The government has repeated its determination to stamp out “welfare abuses”, “get tough on welfare” and get people “back to work”. Osborne said it can’t be right that people in work earn less than those who are idle. But he doesn’t mean the super-rich who can afford to retire at fifty, people like him or the rest of the Cabinet who inherit fortunes or make vast sums buying shares or cheap property – or any other spiv or speculator.
Many disabled people feel Labour set the ball rolling by its approach to assessing disabled people’s ability to work. The last government’s schemes aimed at reducing youth unemployment also left much to be desired and anyone expecting an improvement under Ed Miliband will be disappointed, One of his first speeches on becoming Labour leader affirmed “Labour – a party founded by hard working people for hard working people” would try to solve the problem of ‘people on benefits who aren’t bothering to work’, adding: “We will be a party that rewards contribution, not worklessness.”

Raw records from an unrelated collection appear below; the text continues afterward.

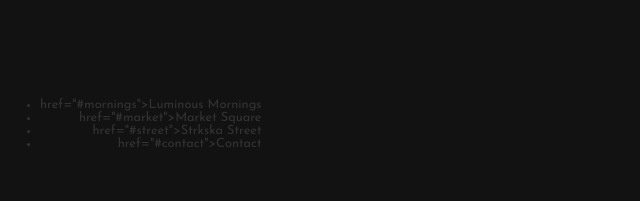
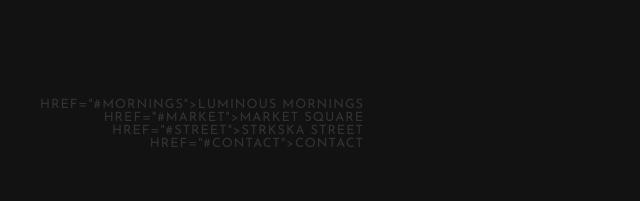
Before and after one commit to meganmcgarrity/crocodiles, a plain HTML site: page index-3.html in a window 1280 px wide. Shown: the part 1030-1231 px from the top of the page, 0-640 px from the left. Drawn offline with Linux system fonts and the light colour scheme; a web font is replaced by a local one.

Commit message:
Refactor CSS for navigation and typography styles
Added text-transform and letter-spacing to navigation.

```diff
--- a/css/style.css
+++ b/css/style.css
@@ -88,7 +88,9 @@ nav{
 
 nav ul {
     text-align: right;
-
+    text-transform: uppercase;
+    letter-spacing: 1px;
+    list-style-type: none;
 }
 
 
```
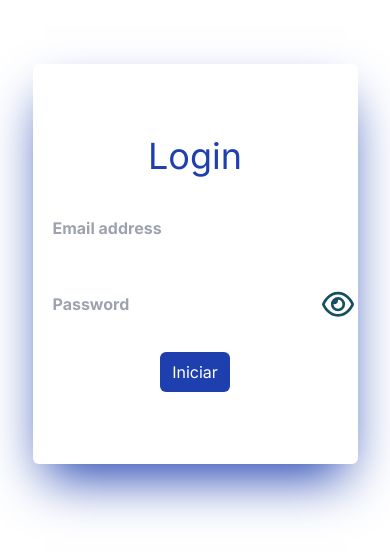
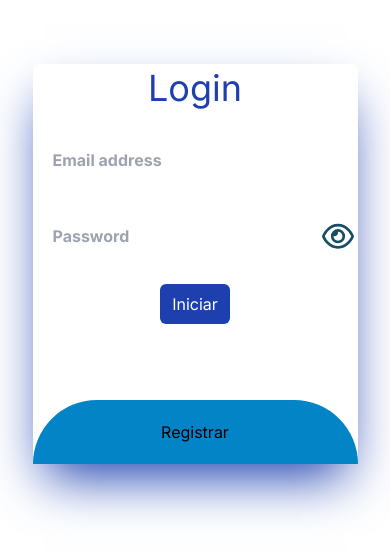
Before and after one commit to LuisArielRetanaHernadez/restaurant_mabi, a Next.js app: page /login in a window 390 px wide. Shown: the part 158-714 px from the top of the page. Built offline with nearby package versions, Linux system fonts and the light colour scheme.

Commit message:
agregando link para registrarse de forma responsiva

```diff
--- a/app/login/page.tsx
+++ b/app/login/page.tsx
@@ -10,7 +10,7 @@ export default function PageLogin() {
   return (
     <section className="w-full h-screen bg-white flex">
       <div className="w-5/6 md:w-2/3 h-[400px] m-auto rounded-md shadow-2xl shadow-blue-800 flex">
-        <form className="w-full md:w-1/2 text-center m-auto p-1 ">
+        <form className="w-full md:w-1/2 h-full md:h-auto text-center m-auto p-1 md:static relative ">
           <h2 className="text-blue-800 text-4xl mb-6">Login</h2>
           <div className="mb-5">
             <input
@@ -49,6 +49,13 @@ export default function PageLogin() {
               Iniciar
             </button>
           </div>
+
+          <Link
+            className="w-full py-5 rounded-tl-[100px] rounded-tr-[100px] bg-sky-600 inline-block md:hidden absolute left-0 bottom-0"
+            href=""
+          >
+            Registrar
+          </Link>
         </form>
         <div className="w-full md:w-1/2 h-full hidden md:flex p-1 bg-blue-800">
           <Link
```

All the mainstream political parties are shifting from the principles of the welfare state towards the concept of helping the deserving poor. This approach is reminiscent of Victorian attitudes towards the poor and vulnerable – CHARITY instead of RIGHTS.
So it should come as no surprise that party leaders at both the Labour and Tory Party conferences were talking about Britain being ONE NATION. But if you depend on a state pension, live on carers allowance, are disabled or receive only JSA to eke out an existence, this claim is hard to swallow – especially if you know that ten percent of the population own fifty percent of the wealth.